» **Work required**: Each line of the data below should be restated exactly, with images left out.

-*-

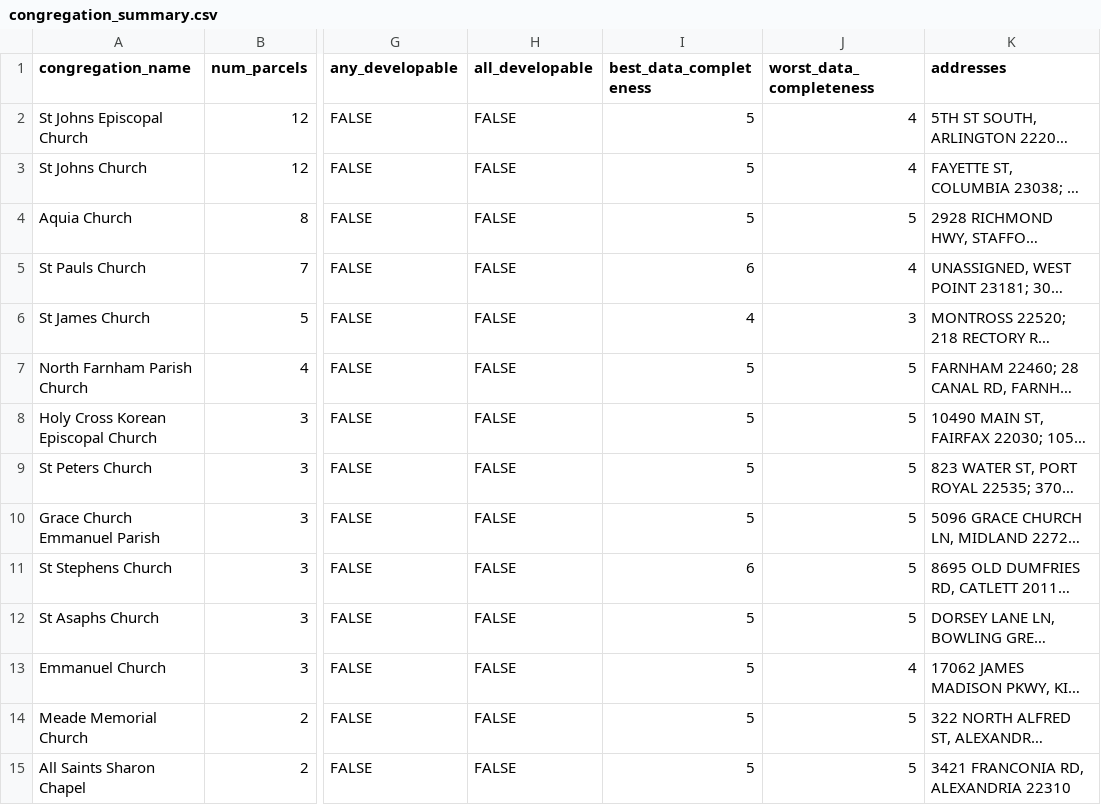
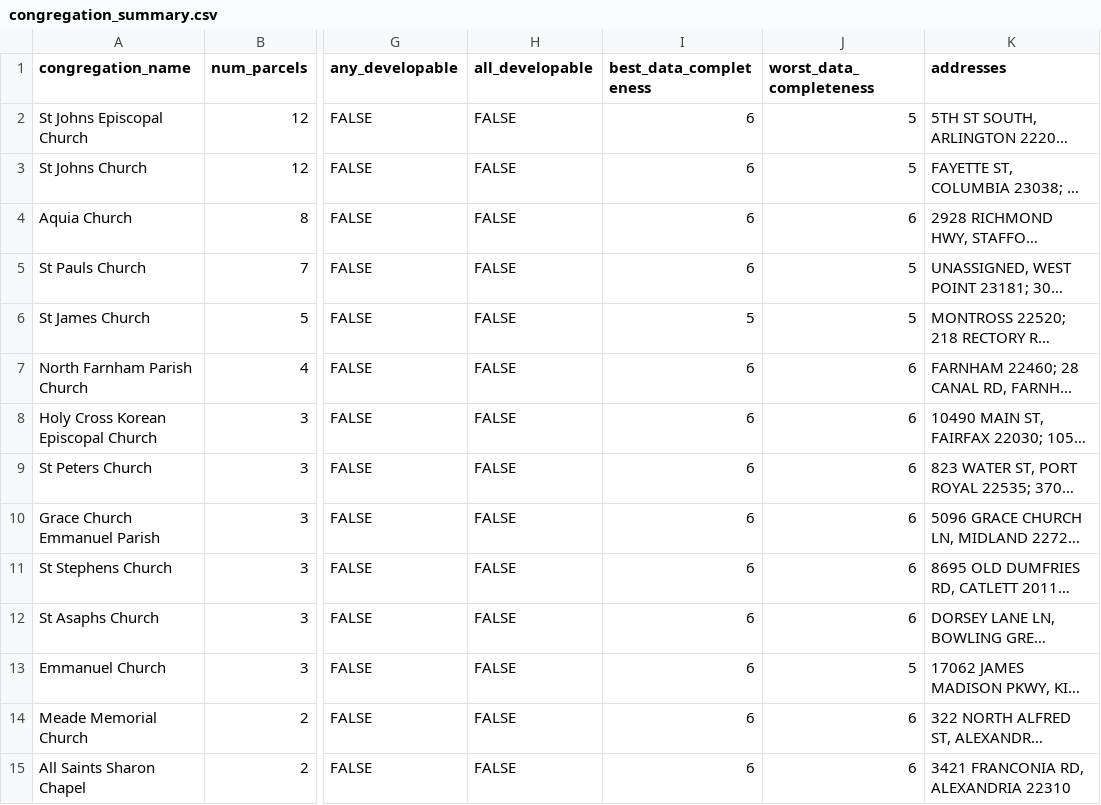
Before and after one commit to hdadvisors/VEREP, a CSV file: data/output/congregation_summary.csv, drawn as a sheet; only a part is shown, gaps mark what is left out; long unchanged cells end in …; the diff covers the shown part only; the diff names each change by its address in the sheet, - before the commit and + after, or states it on an @@ line.

```diff
--- a/data/output/congregation_summary.csv
+++ b/data/output/congregation_summary.csv
-I2:I4 (best_data_completeness): 5
+I2:I4 (best_data_completeness): 6
-J2:J3 (worst_data_completeness): 4
+J2:J3 (worst_data_completeness): 5
-J4 (worst_data_completeness): 5
+J4 (worst_data_completeness): 6
-J5 (worst_data_completeness): 4
+J5 (worst_data_completeness): 5
-I6 (best_data_completeness): 4
+I6 (best_data_completeness): 5
-J6 (worst_data_completeness): 3
+J6 (worst_data_completeness): 5
-I7:I10 (best_data_completeness): 5
+I7:I10 (best_data_completeness): 6
-J7:J12 (worst_data_completeness): 5
+J7:J12 (worst_data_completeness): 6
-I12:I15 (best_data_completeness): 5
+I12:I15 (best_data_completeness): 6
-J13 (worst_data_completeness): 4
+J13 (worst_data_completeness): 5
-J14:J15 (worst_data_completeness): 5
+J14:J15 (worst_data_completeness): 6
```
Also changed, not shown: 44 edited cells elsewhere in this file, data/output/action_plan.csv, data/output/problem_matrix_comprehensive.csv, 15 other files.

-*-

» **Written reply**:
Before and after one commit to hdadvisors/VEREP, a CSV file: data/output/congregation_summary.csv, drawn as a sheet; only a part is shown, gaps mark what is left out; long unchanged cells end in …; the diff covers the shown part only; the diff names each change by its address in the sheet, - before the commit and + after, or states it on an @@ line.

```diff
--- a/data/output/congregation_summary.csv
+++ b/data/output/congregation_summary.csv
-I2:I4 (best_data_completeness): 5
+I2:I4 (best_data_completeness): 6
-J2:J3 (worst_data_completeness): 4
+J2:J3 (worst_data_completeness): 5
-J4 (worst_data_completeness): 5
+J4 (worst_data_completeness): 6
-J5 (worst_data_completeness): 4
+J5 (worst_data_completeness): 5
-I6 (best_data_completeness): 4
+I6 (best_data_completeness): 5
-J6 (worst_data_completeness): 3
+J6 (worst_data_completeness): 5
-I7:I10 (best_data_completeness): 5
+I7:I10 (best_data_completeness): 6
-J7:J12 (worst_data_completeness): 5
+J7:J12 (worst_data_completeness): 6
-I12:I15 (best_data_completeness): 5
+I12:I15 (best_data_completeness): 6
-J13 (worst_data_completeness): 4
+J13 (worst_data_completeness): 5
-J14:J15 (worst_data_completeness): 5
+J14:J15 (worst_data_completeness): 6
```
Also changed, not shown: 44 edited cells elsewhere in this file, data/output/action_plan.csv, data/output/problem_matrix_comprehensive.csv, 15 other files.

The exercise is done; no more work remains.